=== Section Start ===
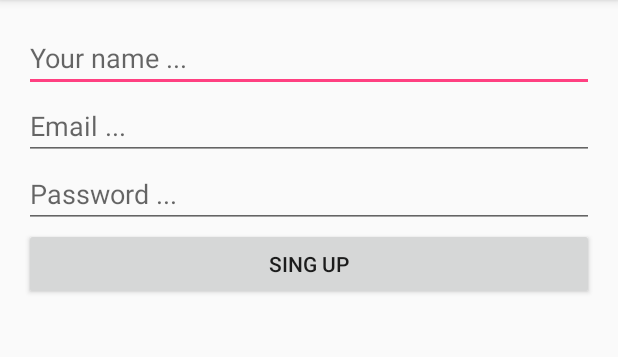
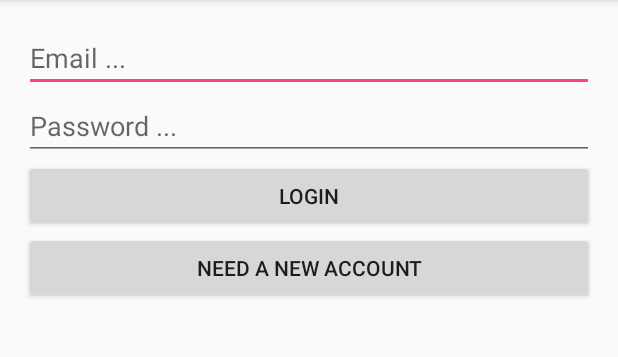
Before and after one commit to solandmedotru/SimpleBlog, an Android app: the screen it shows after launch (RegisterActivity before the commit, LoginActivity after it), on a phone screen of 412 x 824 dp, the part 84-441 px from its top. Run offline under Robolectric (Android 15) with nearby library versions, the light colour scheme and no system bars; our stand-ins replace Firebase (no records; nobody signed in at launch, a user with empty details on screens opened directly), Picasso; 1 statement that could not run was skipped.

Commit message:
created FireBase Login action

```diff
--- a/app/src/main/AndroidManifest.xml
+++ b/app/src/main/AndroidManifest.xml
@@ -18,7 +18,8 @@
             </intent-filter>
         </activity>
         <activity android:name=".PostActivity" />
-        <activity android:name=".RegisterActivity"></activity>
+        <activity android:name=".RegisterActivity" />
+        <activity android:name=".LoginActivity"></activity>
     </application>
 
 </manifest>
--- /dev/null
+++ b/app/src/main/java/ru/solandme/simpleblog/LoginActivity.java
@@ -0,0 +1,108 @@
+package ru.solandme.simpleblog;
+
+import android.content.Intent;
+import android.os.Bundle;
+import android.support.annotation.NonNull;
+import android.support.v7.app.AppCompatActivity;
+import android.text.TextUtils;
+import android.view.View;
+import android.widget.Button;
+import android.widget.EditText;
+import android.widget.Toast;
+
+import com.google.android.gms.tasks.OnCompleteListener;
+import com.google.android.gms.tasks.Task;
+import com.google.firebase.auth.AuthResult;
+import com.google.firebase.auth.FirebaseAuth;
+import com.google.firebase.database.DataSnapshot;
+import com.google.firebase.database.DatabaseError;
+import com.google.firebase.database.DatabaseReference;
+import com.google.firebase.database.FirebaseDatabase;
+import com.google.firebase.database.ValueEventListener;
+
+public class LoginActivity extends AppCompatActivity {
+
+    private EditText loginEmailField;
+    private EditText loginPasswordField;
+    private Button loginBtn;
+    private Button registerBtn;
+
+    private FirebaseAuth auth;
+    private DatabaseReference databaseRef;
+
+    @Override
+    protected void onCreate(Bundle savedInstanceState) {
+        super.onCreate(savedInstanceState);
+        setContentView(R.layout.activity_login);
+
+        auth = FirebaseAuth.getInstance();
+        databaseRef = FirebaseDatabase.getInstance().getReference().child("Users");
+
+        loginEmailField = (EditText) findViewById(R.id.loginEmailField);
+        loginPasswordField = (EditText) findViewById(R.id.loginPasswordField);
+
+        loginBtn = (Button) findViewById(R.id.loginBtn);
+        registerBtn = (Button) findViewById(R.id.registerBtn);
+
+        loginBtn.setOnClickListener(new View.OnClickListener() {
+            @Override
+            public void onClick(View v) {
+                checkLogin();
+            }
+        });
+
+        registerBtn.setOnClickListener(new View.OnClickListener() {
+            @Override
+            public void onClick(View v) {
+                Intent intent = new Intent(LoginActivity.this, RegisterActivity.class);
+                startActivity(intent);
+            }
+        });
+
+
+    }
+
+    private void checkLogin() {
+
+        String email = loginEmailField.getText().toString().trim();
+        String password = loginPasswordField.getText().toString().trim();
+
+        if (!TextUtils.isEmpty(email) && !TextUtils.isEmpty(password)) {
+            auth.signInWithEmailAndPassword(email, password)
+                    .addOnCompleteListener(this, new OnCompleteListener<AuthResult>() {
+                        @Override
+                        public void onComplete(@NonNull Task<AuthResult> task) {
+                            if (task.isSuccessful()) {
+                                checkUserExist();
+                            } else {
+                                Toast.makeText(LoginActivity.this, "Error Login", Toast.LENGTH_LONG).show();
+                            }
+                        }
+                    });
+        }
+
+
+    }
+
+    private void checkUserExist() {
+        final String user_id = auth.getCurrentUser().getUid();
+
+        databaseRef.addValueEventListener(new ValueEventListener() {
+            @Override
+            public void onDataChange(DataSnapshot dataSnapshot) {
+                if (dataSnapshot.hasChild(user_id)) {
+                    Intent mainIntent = new Intent(LoginActivity.this, MainActivity.class);
+                    mainIntent.setFlags(Intent.FLAG_ACTIVITY_CLEAR_TOP);
+                    startActivity(mainIntent);
+                } else {
+                    Toast.makeText(LoginActivity.this, "You need to setup your Account.", Toast.LENGTH_LONG).show();
+                }
+            }
+
+            @Override
+            public void onCancelled(DatabaseError databaseError) {
+
+            }
+        });
+    }
+}
--- a/app/src/main/java/ru/solandme/simpleblog/MainActivity.java
+++ b/app/src/main/java/ru/solandme/simpleblog/MainActivity.java
@@ -38,7 +38,7 @@ public class MainActivity extends AppCompatActivity {
             public void onAuthStateChanged(@NonNull FirebaseAuth firebaseAuth) {
                 if (firebaseAuth.getCurrentUser() == null) {
 
-                    Intent loginIntent = new Intent(MainActivity.this, RegisterActivity.class);
+                    Intent loginIntent = new Intent(MainActivity.this, LoginActivity.class);
                     loginIntent.setFlags(Intent.FLAG_ACTIVITY_CLEAR_TOP);
                     startActivity(loginIntent);
 
--- /dev/null
+++ b/app/src/main/res/layout/activity_login.xml
@@ -0,0 +1,46 @@
+<?xml version="1.0" encoding="utf-8"?>
+<RelativeLayout xmlns:android="http://schemas.android.com/apk/res/android"
+    xmlns:tools="http://schemas.android.com/tools"
+    android:id="@+id/activity_register"
+    android:layout_width="match_parent"
+    android:layout_height="match_parent"
+    android:paddingBottom="@dimen/activity_vertical_margin"
+    android:paddingLeft="@dimen/activity_horizontal_margin"
+    android:paddingRight="@dimen/activity_horizontal_margin"
+    android:paddingTop="@dimen/activity_vertical_margin"
+    tools:context="ru.solandme.simpleblog.RegisterActivity">
+
+    <EditText
+        android:id="@+id/loginEmailField"
+        android:layout_width="match_parent"
+        android:layout_height="wrap_content"
+        android:ems="10"
+        android:hint="@string/email"
+        android:inputType="textEmailAddress" />
+
+    <EditText
+        android:id="@+id/loginPasswordField"
+        android:layout_width="match_parent"
+        android:layout_height="wrap_content"
+        android:ems="10"
+        android:hint="@string/password"
+        android:inputType="textPassword"
+        android:layout_below="@+id/loginEmailField"
+        android:layout_alignParentStart="true" />
+
+    <Button
+        android:id="@+id/loginBtn"
+        android:layout_width="match_parent"
+        android:layout_height="wrap_content"
+        android:text="@string/login"
+        android:layout_below="@+id/loginPasswordField"
+        android:layout_alignParentStart="true" />
+
+    <Button
+        android:text="@string/need_a_new_account"
+        android:layout_width="match_parent"
+        android:layout_height="wrap_content"
+        android:id="@+id/registerBtn"
+        android:layout_below="@+id/loginBtn"
+        android:layout_alignParentStart="true" />
+</RelativeLayout>
--- a/app/src/main/res/values/strings.xml
+++ b/app/src/main/res/values/strings.xml
@@ -13,4 +13,6 @@
     <string name="password">Password ...</string>
     <string name="sing_up">Sing Up</string>
     <string name="logout">Log out</string>
+    <string name="login">Login</string>
+    <string name="need_a_new_account">Need a new Account</string>
 </resources>
```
=== Section End ===
§ Exercise requirements: Repeat the listing above verbatim, but exclude the pictures it contains.

§ Result:
Before and after one commit to solandmedotru/SimpleBlog, an Android app: the screen it shows after launch (RegisterActivity before the commit, LoginActivity after it), on a phone screen of 412 x 824 dp, the part 84-441 px from its top. Run offline under Robolectric (Android 15) with nearby library versions, the light colour scheme and no system bars; our stand-ins replace Firebase (no records; nobody signed in at launch, a user with empty details on screens opened directly), Picasso; 1 statement that could not run was skipped.

Commit message:
created FireBase Login action

```diff
--- a/app/src/main/AndroidManifest.xml
+++ b/app/src/main/AndroidManifest.xml
@@ -18,7 +18,8 @@
             </intent-filter>
         </activity>
         <activity android:name=".PostActivity" />
-        <activity android:name=".RegisterActivity"></activity>
+        <activity android:name=".RegisterActivity" />
+        <activity android:name=".LoginActivity"></activity>
     </application>
 
 </manifest>
--- /dev/null
+++ b/app/src/main/java/ru/solandme/simpleblog/LoginActivity.java
@@ -0,0 +1,108 @@
+package ru.solandme.simpleblog;
+
+import android.content.Intent;
+import android.os.Bundle;
+import android.support.annotation.NonNull;
+import android.support.v7.app.AppCompatActivity;
+import android.text.TextUtils;
+import android.view.View;
+import android.widget.Button;
+import android.widget.EditText;
+import android.widget.Toast;
+
+import com.google.android.gms.tasks.OnCompleteListener;
+import com.google.android.gms.tasks.Task;
+import com.google.firebase.auth.AuthResult;
+import com.google.firebase.auth.FirebaseAuth;
+import com.google.firebase.database.DataSnapshot;
+import com.google.firebase.database.DatabaseError;
+import com.google.firebase.database.DatabaseReference;
+import com.google.firebase.database.FirebaseDatabase;
+import com.google.firebase.database.ValueEventListener;
+
+public class LoginActivity extends AppCompatActivity {
+
+    private EditText loginEmailField;
+    private EditText loginPasswordField;
+    private Button loginBtn;
+    private Button registerBtn;
+
+    private FirebaseAuth auth;
+    private DatabaseReference databaseRef;
+
+    @Override
+    protected void onCreate(Bundle savedInstanceState) {
+        super.onCreate(savedInstanceState);
+        setContentView(R.layout.activity_login);
+
+        auth = FirebaseAuth.getInstance();
+        databaseRef = FirebaseDatabase.getInstance().getReference().child("Users");
+
+        loginEmailField = (EditText) findViewById(R.id.loginEmailField);
+        loginPasswordField = (EditText) findViewById(R.id.loginPasswordField);
+
+        loginBtn = (Button) findViewById(R.id.loginBtn);
+        registerBtn = (Button) findViewById(R.id.registerBtn);
+
+        loginBtn.setOnClickListener(new View.OnClickListener() {
+            @Override
+            public void onClick(View v) {
+                checkLogin();
+            }
+        });
+
+        registerBtn.setOnClickListener(new View.OnClickListener() {
+            @Override
+            public void onClick(View v) {
+                Intent intent = new Intent(LoginActivity.this, RegisterActivity.class);
+                startActivity(intent);
+            }
+        });
+
+
+    }
+
+    private void checkLogin() {
+
+        String email = loginEmailField.getText().toString().trim();
+        String password = loginPasswordField.getText().toString().trim();
+
+        if (!TextUtils.isEmpty(email) && !TextUtils.isEmpty(password)) {
+            auth.signInWithEmailAndPassword(email, password)
+                    .addOnCompleteListener(this, new OnCompleteListener<AuthResult>() {
+                        @Override
+                        public void onComplete(@NonNull Task<AuthResult> task) {
+                            if (task.isSuccessful()) {
+                                checkUserExist();
+                            } else {
+                                Toast.makeText(LoginActivity.this, "Error Login", Toast.LENGTH_LONG).show();
+                            }
+                        }
+                    });
+        }
+
+
+    }
+
+    private void checkUserExist() {
+        final String user_id = auth.getCurrentUser().getUid();
+
+        databaseRef.addValueEventListener(new ValueEventListener() {
+            @Override
+            public void onDataChange(DataSnapshot dataSnapshot) {
+                if (dataSnapshot.hasChild(user_id)) {
+                    Intent mainIntent = new Intent(LoginActivity.this, MainActivity.class);
+                    mainIntent.setFlags(Intent.FLAG_ACTIVITY_CLEAR_TOP);
+                    startActivity(mainIntent);
+                } else {
+                    Toast.makeText(LoginActivity.this, "You need to setup your Account.", Toast.LENGTH_LONG).show();
+                }
+            }
+
+            @Override
+            public void onCancelled(DatabaseError databaseError) {
+
+            }
+        });
+    }
+}
--- a/app/src/main/java/ru/solandme/simpleblog/MainActivity.java
+++ b/app/src/main/java/ru/solandme/simpleblog/MainActivity.java
@@ -38,7 +38,7 @@ public class MainActivity extends AppCompatActivity {
             public void onAuthStateChanged(@NonNull FirebaseAuth firebaseAuth) {
                 if (firebaseAuth.getCurrentUser() == null) {
 
-                    Intent loginIntent = new Intent(MainActivity.this, RegisterActivity.class);
+                    Intent loginIntent = new Intent(MainActivity.this, LoginActivity.class);
                     loginIntent.setFlags(Intent.FLAG_ACTIVITY_CLEAR_TOP);
                     startActivity(loginIntent);
 
--- /dev/null
+++ b/app/src/main/res/layout/activity_login.xml
@@ -0,0 +1,46 @@
+<?xml version="1.0" encoding="utf-8"?>
+<RelativeLayout xmlns:android="http://schemas.android.com/apk/res/android"
+    xmlns:tools="http://schemas.android.com/tools"
+    android:id="@+id/activity_register"
+    android:layout_width="match_parent"
+    android:layout_height="match_parent"
+    android:paddingBottom="@dimen/activity_vertical_margin"
+    android:paddingLeft="@dimen/activity_horizontal_margin"
+    android:paddingRight="@dimen/activity_horizontal_margin"
+    android:paddingTop="@dimen/activity_vertical_margin"
+    tools:context="ru.solandme.simpleblog.RegisterActivity">
+
+    <EditText
+        android:id="@+id/loginEmailField"
+        android:layout_width="match_parent"
+        android:layout_height="wrap_content"
+        android:ems="10"
+        android:hint="@string/email"
+        android:inputType="textEmailAddress" />
+
+    <EditText
+        android:id="@+id/loginPasswordField"
+        android:layout_width="match_parent"
+        android:layout_height="wrap_content"
+        android:ems="10"
+        android:hint="@string/password"
+        android:inputType="textPassword"
+        android:layout_below="@+id/loginEmailField"
+        android:layout_alignParentStart="true" />
+
+    <Button
+        android:id="@+id/loginBtn"
+        android:layout_width="match_parent"
+        android:layout_height="wrap_content"
+        android:text="@string/login"
+        android:layout_below="@+id/loginPasswordField"
+        android:layout_alignParentStart="true" />
+
+    <Button
+        android:text="@string/need_a_new_account"
+        android:layout_width="match_parent"
+        android:layout_height="wrap_content"
+        android:id="@+id/registerBtn"
+        android:layout_below="@+id/loginBtn"
+        android:layout_alignParentStart="true" />
+</RelativeLayout>
--- a/app/src/main/res/values/strings.xml
+++ b/app/src/main/res/values/strings.xml
@@ -13,4 +13,6 @@
     <string name="password">Password ...</string>
     <string name="sing_up">Sing Up</string>
     <string name="logout">Log out</string>
+    <string name="login">Login</string>
+    <string name="need_a_new_account">Need a new Account</string>
 </resources>
```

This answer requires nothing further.